"The continued deterioration in the security situation in Iraq is extremely worrying, as are the deepening sectarian and ethnic dimensions of the violence," the House of Commons Foreign Affairs Committee said in its report on the foreign policy aspects of the anti-terror fight.
While British, American and allied forces hope to eventually hand off responsibilities to Iraqi troops, the country's forces "remain a long way from being able to take the lead on security across Iraq," the lawmakers said.
The reliance on Shiite and Kurdish soldiers to build up troop numbers has added to tensions in a country already riven by ethnic violence, the lawmakers said.
Britain has roughly 7,200 troops in Iraq, and the report said they face extremely difficult conditions.
Violence is also on the rise in Afghanistan, it noted.
"There are signs that the tactics that have brought such devastation to Iraq are being replicated in Afghanistan," the lawmakers said.
Britain has more than 3,000 troops in Afghanistan, many of them part of a NATO force in the restive south, where Taliban militants are mounting a push to regain control.
Militants are following the lead of insurgents in Iraq to carry out suicide attacks and roadside bombings that were once rare in Afghanistan. Two British soldiers were killed in a firefight on Tuesday.
The lawmakers said little progress was being made in reducing opium cultivation in Afghanistan, the world's main producer of the drug.
They also warned that the Al Qaeda terrorist network "continues to pose an extremely serious and brutal threat to the United Kingdom and its interests."
The group claimed responsibility for last year's July 7 bombings that killed 52 commuters and the four suicide attackers on London's transportation system, but the government says its role was unclear.

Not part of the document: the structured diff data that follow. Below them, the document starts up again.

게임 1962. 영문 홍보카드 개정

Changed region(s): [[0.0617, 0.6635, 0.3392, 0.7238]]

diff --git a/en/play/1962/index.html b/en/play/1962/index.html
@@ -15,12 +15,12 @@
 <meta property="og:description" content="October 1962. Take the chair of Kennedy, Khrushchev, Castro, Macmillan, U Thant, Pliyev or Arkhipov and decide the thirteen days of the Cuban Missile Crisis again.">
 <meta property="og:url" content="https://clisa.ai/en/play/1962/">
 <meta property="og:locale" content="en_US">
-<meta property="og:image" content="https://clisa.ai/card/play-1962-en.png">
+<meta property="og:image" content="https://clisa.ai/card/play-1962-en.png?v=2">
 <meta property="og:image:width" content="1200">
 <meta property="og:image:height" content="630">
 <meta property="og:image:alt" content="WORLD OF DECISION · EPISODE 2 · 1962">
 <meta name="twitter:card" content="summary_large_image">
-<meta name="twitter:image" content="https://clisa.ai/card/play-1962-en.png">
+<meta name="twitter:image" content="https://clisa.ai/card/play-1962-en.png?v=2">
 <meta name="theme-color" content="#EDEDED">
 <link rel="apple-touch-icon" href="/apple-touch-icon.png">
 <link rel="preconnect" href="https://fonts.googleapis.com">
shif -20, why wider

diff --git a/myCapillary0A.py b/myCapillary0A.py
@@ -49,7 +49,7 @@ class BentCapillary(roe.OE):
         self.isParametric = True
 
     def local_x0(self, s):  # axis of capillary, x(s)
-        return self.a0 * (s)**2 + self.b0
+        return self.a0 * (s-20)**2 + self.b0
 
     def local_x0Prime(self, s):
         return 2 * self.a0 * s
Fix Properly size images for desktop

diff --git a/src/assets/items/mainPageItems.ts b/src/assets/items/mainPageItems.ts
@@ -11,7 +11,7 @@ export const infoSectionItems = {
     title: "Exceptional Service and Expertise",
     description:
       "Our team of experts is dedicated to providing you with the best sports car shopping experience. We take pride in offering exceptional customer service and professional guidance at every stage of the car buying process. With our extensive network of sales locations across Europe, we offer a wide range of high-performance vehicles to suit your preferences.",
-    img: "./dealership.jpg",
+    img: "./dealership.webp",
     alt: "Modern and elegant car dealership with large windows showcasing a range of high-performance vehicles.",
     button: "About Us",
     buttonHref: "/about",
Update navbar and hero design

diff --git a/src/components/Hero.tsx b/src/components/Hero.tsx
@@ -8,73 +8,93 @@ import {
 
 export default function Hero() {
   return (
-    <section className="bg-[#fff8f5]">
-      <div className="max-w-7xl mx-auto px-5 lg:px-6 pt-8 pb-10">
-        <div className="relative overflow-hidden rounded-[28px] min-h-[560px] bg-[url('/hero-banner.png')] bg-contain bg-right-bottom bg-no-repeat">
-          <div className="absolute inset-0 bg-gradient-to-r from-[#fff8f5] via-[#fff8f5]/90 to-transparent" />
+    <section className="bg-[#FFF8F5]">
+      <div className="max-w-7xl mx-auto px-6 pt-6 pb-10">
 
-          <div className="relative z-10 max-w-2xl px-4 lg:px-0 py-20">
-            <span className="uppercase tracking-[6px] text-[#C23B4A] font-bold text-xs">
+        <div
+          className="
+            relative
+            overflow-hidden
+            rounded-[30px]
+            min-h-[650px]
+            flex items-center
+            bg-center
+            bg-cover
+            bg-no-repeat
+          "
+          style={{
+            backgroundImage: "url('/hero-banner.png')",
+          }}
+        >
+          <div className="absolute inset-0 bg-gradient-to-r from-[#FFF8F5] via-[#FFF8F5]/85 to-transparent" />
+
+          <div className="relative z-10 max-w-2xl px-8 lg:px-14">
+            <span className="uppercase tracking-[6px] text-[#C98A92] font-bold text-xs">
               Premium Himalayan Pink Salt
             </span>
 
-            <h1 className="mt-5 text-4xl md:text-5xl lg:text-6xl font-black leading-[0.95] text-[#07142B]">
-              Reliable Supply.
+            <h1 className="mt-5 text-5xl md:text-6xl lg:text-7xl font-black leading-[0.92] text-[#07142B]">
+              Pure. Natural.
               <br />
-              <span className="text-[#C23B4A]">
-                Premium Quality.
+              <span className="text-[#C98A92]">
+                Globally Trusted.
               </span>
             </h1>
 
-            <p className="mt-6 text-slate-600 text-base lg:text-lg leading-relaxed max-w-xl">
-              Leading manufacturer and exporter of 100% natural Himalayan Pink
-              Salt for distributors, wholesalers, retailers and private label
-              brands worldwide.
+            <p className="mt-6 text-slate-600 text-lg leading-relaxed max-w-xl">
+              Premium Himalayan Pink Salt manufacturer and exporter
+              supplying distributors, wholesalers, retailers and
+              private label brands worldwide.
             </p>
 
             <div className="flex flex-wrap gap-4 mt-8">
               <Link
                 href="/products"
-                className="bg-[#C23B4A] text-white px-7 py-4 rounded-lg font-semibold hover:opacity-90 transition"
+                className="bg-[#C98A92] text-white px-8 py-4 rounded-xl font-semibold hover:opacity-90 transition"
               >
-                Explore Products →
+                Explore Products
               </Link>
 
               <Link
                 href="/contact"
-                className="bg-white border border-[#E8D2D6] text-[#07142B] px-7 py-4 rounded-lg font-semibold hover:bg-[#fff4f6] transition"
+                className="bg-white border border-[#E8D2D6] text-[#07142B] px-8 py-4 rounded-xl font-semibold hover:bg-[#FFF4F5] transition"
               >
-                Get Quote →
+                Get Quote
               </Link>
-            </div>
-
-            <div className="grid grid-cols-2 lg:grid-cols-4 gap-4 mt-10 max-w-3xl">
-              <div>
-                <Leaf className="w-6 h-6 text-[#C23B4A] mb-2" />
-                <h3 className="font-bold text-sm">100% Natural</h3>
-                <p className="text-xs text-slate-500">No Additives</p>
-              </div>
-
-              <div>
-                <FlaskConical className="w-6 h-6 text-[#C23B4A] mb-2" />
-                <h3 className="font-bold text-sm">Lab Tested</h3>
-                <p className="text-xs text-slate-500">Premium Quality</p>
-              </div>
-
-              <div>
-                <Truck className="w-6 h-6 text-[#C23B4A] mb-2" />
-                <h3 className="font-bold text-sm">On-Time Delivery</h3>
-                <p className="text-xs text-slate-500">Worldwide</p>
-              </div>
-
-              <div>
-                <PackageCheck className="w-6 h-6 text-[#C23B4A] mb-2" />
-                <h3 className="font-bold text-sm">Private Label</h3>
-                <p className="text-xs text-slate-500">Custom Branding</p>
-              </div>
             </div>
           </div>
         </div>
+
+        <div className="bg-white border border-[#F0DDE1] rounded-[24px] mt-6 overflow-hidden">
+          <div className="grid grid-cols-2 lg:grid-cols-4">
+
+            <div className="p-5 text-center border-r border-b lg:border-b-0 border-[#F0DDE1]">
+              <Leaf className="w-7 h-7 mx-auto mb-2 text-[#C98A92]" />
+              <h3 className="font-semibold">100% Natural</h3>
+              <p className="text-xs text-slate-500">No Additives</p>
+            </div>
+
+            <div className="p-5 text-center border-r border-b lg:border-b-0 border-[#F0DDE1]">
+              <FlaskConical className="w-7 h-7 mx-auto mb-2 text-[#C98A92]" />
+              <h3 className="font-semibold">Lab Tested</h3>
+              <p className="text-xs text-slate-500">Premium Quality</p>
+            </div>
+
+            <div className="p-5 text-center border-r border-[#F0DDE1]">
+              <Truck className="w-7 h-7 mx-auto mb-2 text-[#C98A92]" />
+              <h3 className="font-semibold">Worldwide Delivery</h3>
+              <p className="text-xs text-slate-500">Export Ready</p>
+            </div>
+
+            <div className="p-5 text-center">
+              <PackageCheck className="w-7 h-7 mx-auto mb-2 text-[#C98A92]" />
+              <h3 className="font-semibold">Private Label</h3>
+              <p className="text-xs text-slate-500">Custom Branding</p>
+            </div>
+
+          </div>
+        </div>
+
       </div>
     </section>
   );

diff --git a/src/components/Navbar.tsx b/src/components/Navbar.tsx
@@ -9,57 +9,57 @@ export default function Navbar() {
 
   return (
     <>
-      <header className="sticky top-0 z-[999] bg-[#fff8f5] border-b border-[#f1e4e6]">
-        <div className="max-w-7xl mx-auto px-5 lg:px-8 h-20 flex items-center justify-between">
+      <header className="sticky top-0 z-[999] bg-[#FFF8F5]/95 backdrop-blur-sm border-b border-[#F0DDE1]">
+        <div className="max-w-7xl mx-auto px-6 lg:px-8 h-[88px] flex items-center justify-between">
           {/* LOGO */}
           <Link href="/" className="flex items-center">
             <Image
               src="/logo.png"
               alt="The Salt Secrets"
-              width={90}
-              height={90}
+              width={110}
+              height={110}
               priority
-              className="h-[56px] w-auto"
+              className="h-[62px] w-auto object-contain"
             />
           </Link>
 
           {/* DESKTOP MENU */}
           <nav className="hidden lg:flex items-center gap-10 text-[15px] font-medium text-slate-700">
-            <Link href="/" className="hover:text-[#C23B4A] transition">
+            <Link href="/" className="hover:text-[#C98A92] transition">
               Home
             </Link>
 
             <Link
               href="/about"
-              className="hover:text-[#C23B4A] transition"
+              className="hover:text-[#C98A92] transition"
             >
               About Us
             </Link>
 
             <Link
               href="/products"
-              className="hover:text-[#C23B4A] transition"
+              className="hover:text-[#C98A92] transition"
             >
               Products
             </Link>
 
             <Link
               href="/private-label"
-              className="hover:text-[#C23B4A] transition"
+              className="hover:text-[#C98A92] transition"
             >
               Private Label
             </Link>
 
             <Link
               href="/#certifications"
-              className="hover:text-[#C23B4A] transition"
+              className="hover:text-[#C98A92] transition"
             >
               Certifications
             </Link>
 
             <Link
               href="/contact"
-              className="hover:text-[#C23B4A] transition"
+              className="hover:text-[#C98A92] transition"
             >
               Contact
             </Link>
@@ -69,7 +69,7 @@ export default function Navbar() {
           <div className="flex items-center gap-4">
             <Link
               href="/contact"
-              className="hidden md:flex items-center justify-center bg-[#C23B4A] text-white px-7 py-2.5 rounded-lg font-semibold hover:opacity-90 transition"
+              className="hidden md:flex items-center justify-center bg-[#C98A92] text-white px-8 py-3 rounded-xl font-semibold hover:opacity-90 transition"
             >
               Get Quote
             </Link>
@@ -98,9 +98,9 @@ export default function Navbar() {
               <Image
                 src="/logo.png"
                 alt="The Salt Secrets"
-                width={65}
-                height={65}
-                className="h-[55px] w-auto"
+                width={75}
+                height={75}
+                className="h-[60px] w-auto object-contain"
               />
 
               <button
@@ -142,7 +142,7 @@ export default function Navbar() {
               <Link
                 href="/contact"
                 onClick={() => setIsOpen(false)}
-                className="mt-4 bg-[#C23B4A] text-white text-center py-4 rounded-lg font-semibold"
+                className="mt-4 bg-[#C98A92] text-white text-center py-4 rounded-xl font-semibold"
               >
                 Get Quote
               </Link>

Despite successes in targeting Al Qaeda's leadership, "the danger of international terrorism, whether from Al Qaeda or other related groups, has not diminished and may well have increased," the report said.